- Actor in a Leading Role – Frank Langella
- Director – Ron Howard
- Film Editing
- Motion Picture
- Adapted Screenplay – Peter Morgan
A review by Moviegirl
I’ve been thinking recently that there are some events that sound like they would be the perfect subject for a play or a movie, but really aren’t. The “making of” David Frost’s interviews with Richard Nixon is one of those events.
Here’s the synopsis from the oscar.com website:
Following his 1974 resignation, Richard Nixon withdraws from public life until talk show host David Frost persuades him–with the help of a sizeable payment–to participate in a series of television interviews. For Frost, the much-anticipated event offers a chance to establish himself as a serious journalist, while the disgraced former president regards the interviews as an opportunity to reestablish himself on the political stage.
It really does sound like it must be a great story — how in the world did a British TV personality manage to convince the former president of the United States to be interviewed? But the answer is pretty obvious: money and a return to the spotlight. The rest of the story (will the project get financed? will Frost ever buckle down and learn the material? will Nixon confess?) seems to suffer from the same lack of dramatic tension that every biopic encounters, since we actually know the outcome.

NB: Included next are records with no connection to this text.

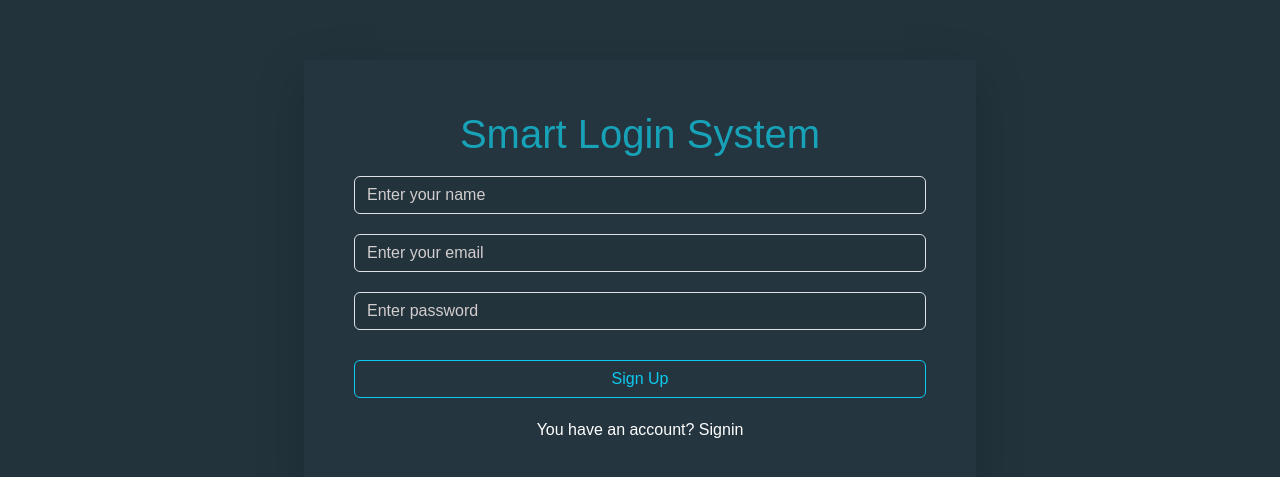
Repository: bodajava/TASK-4
Page: scoundIndex.html
An editor plug-in stored every save of this project. The page is shown before and after the next save, followed by the edit.
The browser window is 1280 px wide. The pictures show the whole page.

Above is the page before, as saved 2025-06-18 19:47:33.

### scoundIndex.html
<!DOCTYPE html>
<html lang="en">
  <head>
    <link rel="stylesheet" href="CSS/all.min.css" />
    <link rel="stylesheet" href="CSS/bootstrap.css" />
    <link rel="stylesheet" href="CSS/style.css" />
    <meta charset="UTF-8" />
    <meta name="viewport" content="width=device-width, initial-scale=1.0" />
    <title>Document</title>
  </head>
  <body class="bg-22333c">
    <div class="smart-app">
      <div class="login shadow-lg">
        <h1 class="text-capitalize">smart login system</h1>
        <div action="" class="form d-flex flex-column">
          <input
            class="border border-1 rounded-2"
            type="text"
            id="userName"
            placeholder="Enter your name"
            autocomplete="off"
          />
          <input
            class="border border-1 rounded-2"
            type="email"
            id="userEmail"
            placeholder="Enter your email"
            autocomplete="off"
          />
          <input
            class="border border-1 rounded-2"
            type="password"
            id="userPass"
            placeholder="Enter password"
            autocomplete="off"
          />
          <div id="required">
            <span></span>
          </div>
          <button
            type="submit"
            onclick="addUser()"
            class="btn btn-outline-info text-decoration-none"
          >
            Sign Up
          </button>
          <label for="">
            You have an account? <a href="index.html">Signin</a></label
          >
        </div>
      </div>
    </div>
    <script src="js/bootstrap.bundle.min.js"></script>
    <script src="js/index.js"></script>
  </body>
</html>

### CSS/style.css
@media screen and (max-width: 575px) {
  .smart-app {
    width: 95% !important;
  }
  .login {
    width: 90%;
  }
}
/* less than 768px  and greater than = 576px  */
@media screen and (min-width: 576px) and (max-width: 767) {
}
/* Medium devices (tablets, 768px and up) */
@media (min-width: 768px) and (max-width: 991px) {
}

/*  Large devices (desktops, 992px and up) */
@media (min-width: 992px) and (max-width: 1199px) {
}

* {
  box-sizing: border-box;
  font-family: "Titillium Web", sans-serif;
}
.w-65 {
  width: 65%;
}
.bg-22333c {
  background-color: #22333c;
}
.bg-212529 {
  background-color: #212529;
}
h1 {
  color: #17a2b8;
  font-size: 40px;
  margin-bottom: 8px;
}
.smart-app {
  width: 75%;
  margin: 10px auto;
  padding: 50px 0;
  display: flex;
  align-items: center;
  justify-content: center;
}
.login {
  background: #24353f;
  color: white;
  text-align: center;
  flex-direction: column;
  width: 70%;
  padding: 50px;
  display: flex;
  justify-content: center;
}
input {
  margin: 10px 0;
  padding: 6px 12px;
  background-color: #22333c;
  outline: none;
  border: 1.5px solid white;
  border-radius: 15px;
  color: white;
}
.login button {
  margin: 20px 0;
  font-size: 16px !important;
}
input::placeholder {
  color: rgb(211, 205, 205);
  font-weight: lighter;
}
input:focus {
  border-color: #48d2ee !important ;
}
a {
  text-decoration: none;
  color: white;
}
a:hover {
  text-decoration-line: underline;
  color: white;
}

.logo a {
  font-size: 20px;
}
.logo a:hover {
  text-decoration-line: none;
}

.home {
  height: 80%;
}
.toggler-icon {
  color: #ffffff80;
}
.border-ffffff80 {
  border-color: #ffffff80;
}

Loaded but not shown: CSS/all.min.css (library); CSS/bootstrap.css (library); js/bootstrap.bundle.min.js (library); js/index.js (no copy from this time; the picture is the same without it)

After the next save:
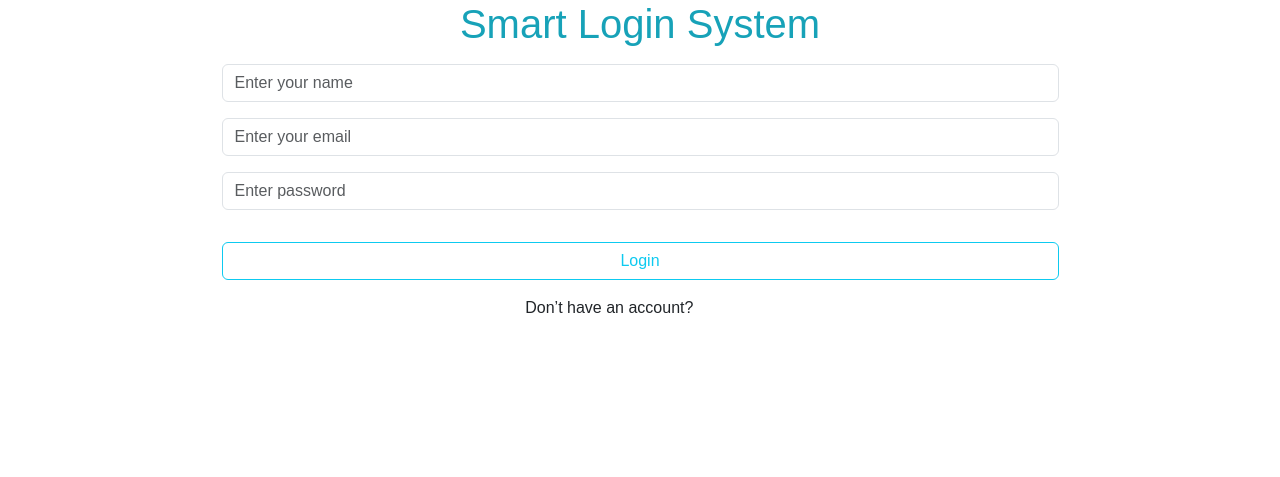
Saved 48 s later.
--- a/scoundIndex.html
+++ b/scoundIndex.html
@@ -8,46 +8,33 @@
     <meta name="viewport" content="width=device-width, initial-scale=1.0" />
     <title>Document</title>
   </head>
-  <body class="bg-22333c">
-    <div class="smart-app">
-      <div class="login shadow-lg">
-        <h1 class="text-capitalize">smart login system</h1>
-        <div action="" class="form d-flex flex-column">
-          <input
-            class="border border-1 rounded-2"
-            type="text"
-            id="userName"
-            placeholder="Enter your name"
-            autocomplete="off"
-          />
-          <input
-            class="border border-1 rounded-2"
-            type="email"
-            id="userEmail"
-            placeholder="Enter your email"
-            autocomplete="off"
-          />
-          <input
-            class="border border-1 rounded-2"
-            type="password"
-            id="userPass"
-            placeholder="Enter password"
-            autocomplete="off"
-          />
-          <div id="required">
-            <span></span>
-          </div>
-          <button
-            type="submit"
-            onclick="addUser()"
-            class="btn btn-outline-info text-decoration-none"
-          >
-            Sign Up
-          </button>
-          <label for="">
-            You have an account? <a href="index.html">Signin</a></label
-          >
-        </div>
+  <body>
+    <div id="item" class="container text-center">
+      <div id="item2" class="m-auto w-75">
+        <h1>Smart Login System</h1>
+        <input
+          type="text"
+          class="form-control my-3"
+          placeholder="Enter your name"
+          id="signinEmail"
+        />
+        <input
+          type="password"
+          class="form-control my-3"
+          placeholder="Enter your email"
+          id="signinPassword"
+        />
+        <input
+          type="password"
+          class="form-control my-3"
+          placeholder="Enter password"
+          id="signinPassword"
+        />
+        <button class="btn btn-outline-info w-100 my-3">Login</button>
+        <p class="paragraph">
+          Don’t have an account?
+          <a class="anchor" href="index.html">Sign Up</a>
+        </p>
       </div>
     </div>
     <script src="js/bootstrap.bundle.min.js"></script>
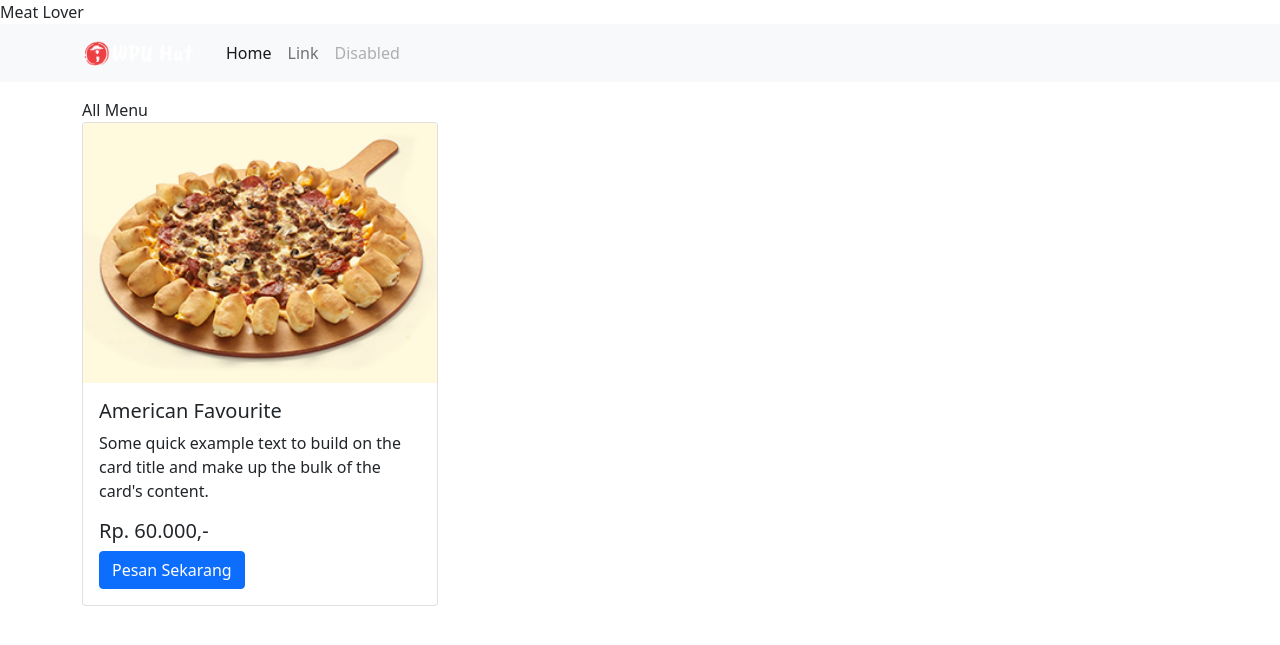
Repository: bayukembara/RESTAPI
Page: http://localhost/latihan1.php
The author's editor kept a copy of each file at every save. The page is drawn from the files as they stood at one save, then again after the next save.
The browser window is 1280 px wide. The pictures show the whole page.
Some web libraries are served in a nearby version. The page is run by PHP 8.4 with error messages shown; the project is at /var/www/html/.

Above is the page before, as saved 2022-04-29 13:17:36.

### latihan1.php
<?php

$data = file_get_contents("data/menu.json");
$menu = json_decode($data,true);

$menu = $menu["menu"];

echo $menu[0]["nama"];
?>

<!doctype html>
<html lang="en">

  <head>
    <!-- Required meta tags -->
    <meta charset="utf-8">
    <meta name="viewport" content="width=device-width, initial-scale=1">

    <!-- Bootstrap CSS -->
    <link href="https://cdn.jsdelivr.net/npm/bootstrap@5.1.3/dist/css/bootstrap.min.css" rel="stylesheet"
      integrity="sha384-1BmE4kWBq78iYhFldvKuhfTAU6auU8tT94WrHftjDbrCEXSU1oBoqyl2QvZ6jIW3" crossorigin="anonymous">

    <title>B-Hut</title>
  </head>

  <body>
    <!-- Navbar -->
    <nav class="navbar navbar-expand-lg navbar-light bg-light">
      <div class="container">
        <a class="navbar-brand" href="#"><img src="data\logo.png" alt="" width="120px"></a>
        <button class="navbar-toggler" type="button" data-bs-toggle="collapse" data-bs-target="#navbarSupportedContent"
          aria-controls="navbarSupportedContent" aria-expanded="false" aria-label="Toggle navigation">
          <span class="navbar-toggler-icon"></span>
        </button>
        <div class="collapse navbar-collapse" id="navbarSupportedContent">
          <ul class="navbar-nav me-auto mb-2 mb-lg-0">
            <li class="nav-item">
              <a class="nav-link active" aria-current="page" href="#">Home</a>
            </li>
            <li class="nav-item">
              <a class="nav-link" href="#">Link</a>
            </li>
            <li class="nav-item">
              <a class="nav-link disabled">Disabled</a>
            </li>
          </ul>
        </div>
      </div>
    </nav>
    <!-- End Nav bar -->

    <!-- Content -->
    <div class="container">
      <div class="row mt-3">
        <div class="col">
          All Menu
        </div>
      </div>
      <div class="row">
        <div class="col-md-4">
          <div class="card">
            <img src="data/pizza/american-favourite.jpg" class="card-img-top" alt="...">
            <div class="card-body">
              <h5 class="card-title">American Favourite</h5>
              <p class="card-text">Some quick example text to build on the card title and make up the bulk of the card's
                content.</p>
              <h5 class="card-title">Rp. 60.000,-</h5>
              <a href="#" class="btn btn-primary">Pesan Sekarang</a>
            </div>
          </div>
        </div>
      </div>
    </div>
    <!-- End Content -->
    <!-- Optional JavaScript; choose one of the two! -->
    <script src="https://code.jquery.com/jquery-3.6.0.js"
      integrity="sha256-H+K7U5CnXl1h5ywQfKtSj8PCmoN9aaq30gDh27Xc0jk=" crossorigin="anonymous"></script>

    <!-- Option 1: Bootstrap Bundle with Popper -->
    <script src="https://cdn.jsdelivr.net/npm/bootstrap@5.1.3/dist/js/bootstrap.bundle.min.js"
      integrity="sha384-ka7Sk0Gln4gmtz2MlQnikT1wXgYsOg+OMhuP+IlRH9sENBO0LRn5q+8nbTov4+1p" crossorigin="anonymous">
    </script>

    <!-- Option 2: Separate Popper and Bootstrap JS -->

    <script src="https://cdn.jsdelivr.net/npm/@popperjs/core@2.10.2/dist/umd/popper.min.js"
      integrity="sha384-7+zCNj/IqJ95wo16oMtfsKbZ9ccEh31eOz1HGyDuCQ6wgnyJNSYdrPa03rtR1zdB" crossorigin="anonymous">
    </script>
    <script src="https://cdn.jsdelivr.net/npm/bootstrap@5.1.3/dist/js/bootstrap.min.js"
      integrity="sha384-QJHtvGhmr9XOIpI6YVutG+2QOK9T+ZnN4kzFN1RtK3zEFEIsxhlmWl5/YESvpZ13" crossorigin="anonymous">
    </script>

  </body>

</html>

### menu.json
{
  "menu": [
    {
      "kategori": "pizza",
      "nama": "Meat Lover",
      "deskripsi": "Irisan sosis sapi, daging sapi cincang, burger sapi, sosis ayam.",
      "harga": 49500,
      "gambar": "meat-lover.jpg"
    },
    {
      "kategori": "pizza",
      "nama": "Super Supreme",
      "deskripsi": "Daging ayam dan sapi asap, daging sapi cincang, burger sapi, jamur, paprika merah dan paprika hijau.",
      "harga": 49500,
      "gambar": "supreme.jpg"
    },
    {
      "kategori": "pizza",
      "nama": "Tuna Melt",
      "deskripsi": "Irisan daging ikan tuna, butiran jagung, saus mayonnaise.",
      "harga": 49500,
      "gambar": "tuna-melt.jpg"
    },
    {
      "kategori": "pizza",
      "nama": "American Favourite",
      "deskripsi": "Pepperoni sapi, daging sapi cincang, jamur.",
      "harga": 49500,
      "gambar": "american-favourite.jpg"
    },
    {
      "kategori": "pasta",
      "nama": "Beef Spaghetti",
      "deskripsi": "Pepperoni sapi, daging sapi cincang, jamur.",
      "harga": 43000,
      "gambar": "beef-spaghetti.jpg"
    },
    {
      "kategori": "pasta",
      "nama": "Beef Lasagna",
      "deskripsi": "Dipanggang, daging sapi cincang. krim putih lembut di tiap lapisan.",
      "harga": 48000,
      "gambar": "beef-lasagna.jpg"
    },
    {
      "kategori": "pasta",
      "nama": "Creamy Beef Fettuccine",
      "deskripsi": "Daging sapi asap dan jamur, ditumis dengan saus krim lembut.",
      "harga": 43000,
      "gambar": "creamy-beef-fettuccine.jpg"
    },
    {
      "kategori": "nasi",
      "nama": "Meatballs Beef Mushroom",
      "deskripsi": "Bola daging sapi dengan saus daging sapi cincang dan jamur.",
      "harga": 40000,
      "gambar": "meatballs-beef-mushroom.jpg"
    },
    {
      "kategori": "nasi",
      "nama": "Black Pepper Chicken",
      "deskripsi": "Ayam dengan saus lada hitam.",
      "harga": 40000,
      "gambar": "black-pepper-chicken.jpg"
    },
    {
      "kategori": "nasi",
      "nama": "Oriental Chicken",
      "deskripsi": "Daging ayam berpadu dengan saus oriental.",
      "harga": 40000,
      "gambar": "oriental-chicken.jpg"
    },
    {
      "kategori": "minuman",
      "nama": "Choco Mint",
      "deskripsi": "",
      "harga": 24000,
      "gambar": "choco-mint.jpg"
    },
    {
      "kategori": "minuman",
      "nama": "Toffee Coffee",
      "deskripsi": "",
      "harga": 24000,
      "gambar": "toffee-coffee.jpg"
    },
    {
      "kategori": "minuman",
      "nama": "Green Tea Shake",
      "deskripsi": "",
      "harga": 24000,
      "gambar": "green-tea-shake.jpg"
    },
    {
      "kategori": "minuman",
      "nama": "Strawberry Milkshake",
      "deskripsi": "",
      "harga": 24000,
      "gambar": "strawberry-milkshake.jpg"
    },
    {
      "kategori": "minuman",
      "nama": "Chocolate Milkshake",
      "deskripsi": "",
      "harga": 24000,
      "gambar": "chocolate-milkshake.jpg"
    }
  ]
}

After the next save:
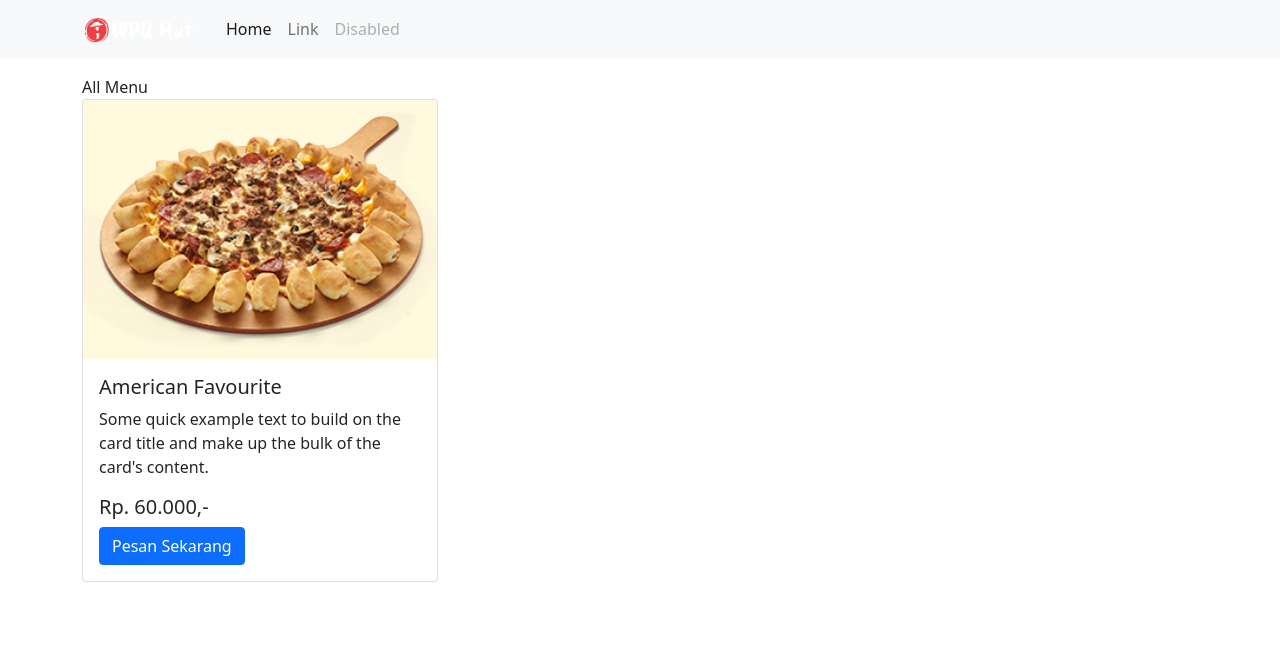
Saved 8 s later.
--- a/latihan1.php
+++ b/latihan1.php
@@ -5,7 +5,6 @@
 
 $menu = $menu["menu"];
 
-echo $menu[0]["nama"];
 ?>
 
 <!doctype html>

Is the movie well-made? Undoubtedly. Ron Howard as usual populates his cast and crew with professionals and the film has an air of gravitas that made it a shoo-in for a Best Picture nomination as well as the Directing nod that generally accompanies it. Also, Frank Langella is outstanding as Nixon, and plays the former president without irony or caricature.
But Peter Morgan’s adaption of his play ultimately lacks fire. Many of the characters lack definition and don’t seem to move the story forward (in particular, the character of Frost’s girlfriend Caroline Cushing, who doesn’t seem to have any point other than to provide a little eye-candy as the only female character with more than one line of dialogue). In addition, his attempt to create tension by implying that Frost was completely outclassed by Nixon until the last interview falls flat, both because it is such an overdone device and because the portrayal of the interviews as completely one-sided is historically inaccurate.
Perhaps the biggest flaw in the movie, though, is the 122 minute length, for which I blame both to Morgan’s meandering script as well as the inexplicably-nominated film editing. Perhaps the editing nod was for some of the tricky transitions between the “interviews” and the “real-life” moments, or perhaps it was for the integration of the archival footage. But overall, the film could have been much tighter and much shorter.
Really what I’m trying to say is that this story just doesn’t have enough meat to be a full-length feature. But it would make a great trailer.
ETA: I’ve actually figured out why the screenplay felt so predictable and cliche. It’s because it’s basically A Few Good Men. Sure it’s a different set up, but the story has all the same major plot points and devices and beats, right down to eliciting a version of “you can’t handle the truth” out of the commander in chief. Not to mention Kevin Bacon in uniform!